William McMurry, the plaintiffs' solicitor, said on Thursday that the ruling could open the way to take depositions of Vatican officials and to obtain copies of church records and documents.

"Our whole purpose is to hold the Vatican accountable," McMurry said.

Many lawsuits stemming from the clergy sex abuse crisis have named the pope, the Vatican and other high-ranking church officials as defendants. But the Holy See is typically immune from the jurisdiction of US courts.

Only last month, the Los Angeles Roman Catholic Archdiocese, the largest in the US, said it would pay $60 million to settle 45 of the more than 500 claims against it claiming sexual abuse by its priests, in a move to stem the spiralling sex abuse crisis.

Orders of conduct

In a BBC documentary produced last year, a reporter traced the sexual abuse crisis back to the Vatican and to Pope Benedict XVI himself.

According to the report, while Pope Benedict was still Cardinal Raztinger, he authorised a document in 2001, which was then approved by the late Pope John Paul related to crimes of solicitation. The document instructed all bishops to put the interests of the church ahead of those of law enforcement.

Apparently, the document was an updated version of the notorious 1962 Vatican document Crimen Sollicitationis - Latin for The Crime of Solicitation - which laid down the Vatican's strict instructions on covering up sexual scandal. It was regarded as so secret that it came with instructions that bishops had to keep it locked in a safe at all times.

The Vatican published guidelines on how to deal with paedophile priests on January 8, 2002, saying all cases should be reported to Rome.

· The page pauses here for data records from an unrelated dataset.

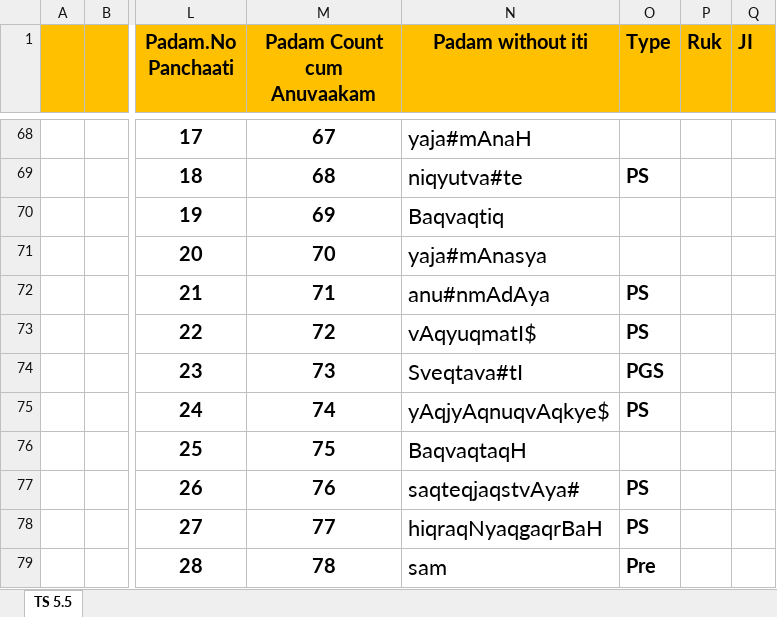
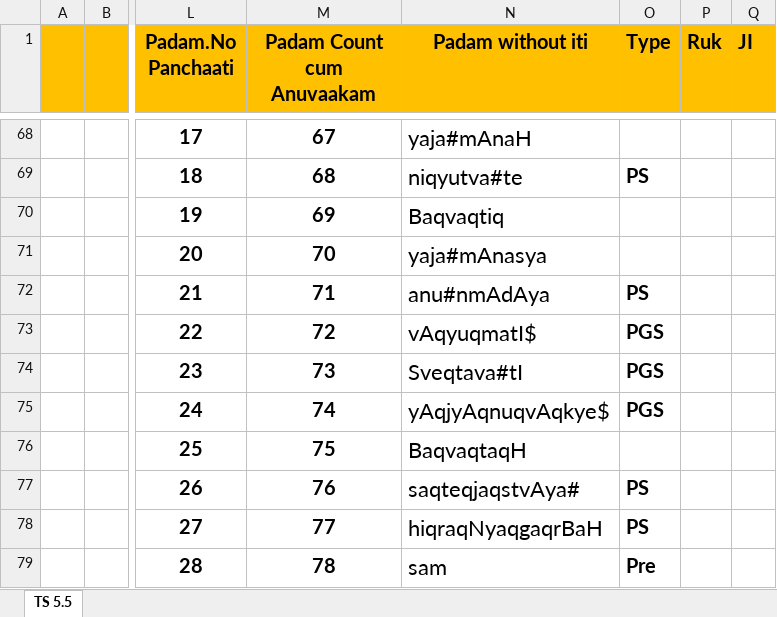
Before and after one commit to KYVeda/texts, an Excel workbook: TS Jatai Working/Padam Input Templates/TS 5.5 Padam Input Template.xlsx, sheet TS 5.5, drawn as a sheet; only a part is shown, gaps mark what is left out; values as stored, in another font and other column widths than the file's, no borders; the diff names each change by its address in the sheet, - before the commit and + after, or states it on an @@ line.

```diff
--- a/TS Jatai Working/Padam Input Templates/TS 5.5 Padam Input Template.xlsx (sheet TS 5.5)
+++ b/TS Jatai Working/Padam Input Templates/TS 5.5 Padam Input Template.xlsx (sheet TS 5.5)
-O73 (Type): PS
+O73 (Type): PGS
-O75 (Type): PS
+O75 (Type): PGS
```
Also changed, not shown: TS Jatai Ghanam Project/Stas table for TS 5.1 TO 5.7.xlsx, TS Jatai Working/Padam Input Templates/TS 2.3 Padam Input Template.xlsx, 13 other files.
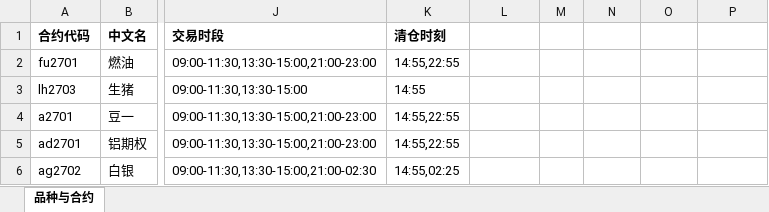
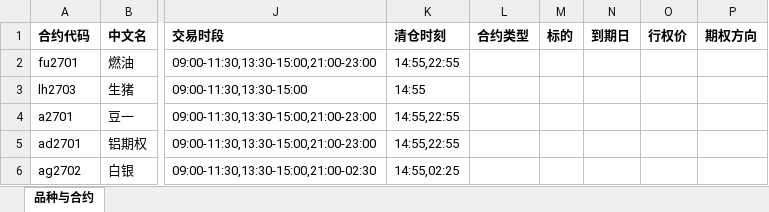
Before and after one commit to meanbythen/Auto-Trading, an Excel workbook: config/品种与合约.xlsx, sheet 品种与合约, drawn as a sheet; only a part is shown, gaps mark what is left out; values as stored, in another font and other column widths than the file's, no borders; the diff names each change by its address in the sheet, - before the commit and + after, or states it on an @@ line.

```diff
--- a/config/品种与合约.xlsx (sheet 品种与合约)
+++ b/config/品种与合约.xlsx (sheet 品种与合约)
-L1: (empty)
+L1: 合约类型
-M1: (empty)
+M1: 标的
-N1: (empty)
+N1: 到期日
-O1: (empty)
+O1: 行权价
-P1: (empty)
+P1: 期权方向
```
Also changed, not shown: 35 other files.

Last October, Benedict addressed the crisis by saying that the wounds from sexual abuse in the Church "run deep", and instructed bishops to do whatever necessary to prevent repeat offences and rebuild confidence.

Benedict has taken a much clearer line on sexual abuse than his predecessor the late John Paul. Last May, he disciplined the elderly Mexican founder of a Roman Catholic religious group who had been accused of sexual abuse, ordering him to retire to a life of "prayer and penitence".

The case

John G. Heyburn II, US district judge, dismissed claims that the Holy See was negligent by failing to protect children entrusted to the clergy. He also threw out claims of deceit and misrepresentation by the Vatican.

Jeffrey Lena, a California-based attorney for the Vatican, said the ruling was in many respects favorable to the Holy See because the remaining allegations rely on the unproved assumption that US bishops act as agents of the Vatican. He predicted that claim would not be borne out as the case proceeds.

Vatican officials declined to comment.

McMurry is seeking to have the lawsuit certified as a class action, which would allow other accusers to join the case. McMurry represented 243 victims of sexual abuse that settled with the archdiocese in 2003 for $25.3 million.

One of the three plaintiffs is Michael Turner of Louisville, who also filed the first lawsuit against the archdiocese.

The Reverend Louis E. Miller was removed from the priesthood in 2004 by the late Pope John Paul II after pleading guilty in 2003 to sexually abusing Turner and other children in the 1970s. He is serving a 13-year prison sentence.

The two other plaintiffs, James H. O'Bryan and Donald E. Poppe, have not settled. Both live in California and allege that they were abused by priests while growing up in Louisville.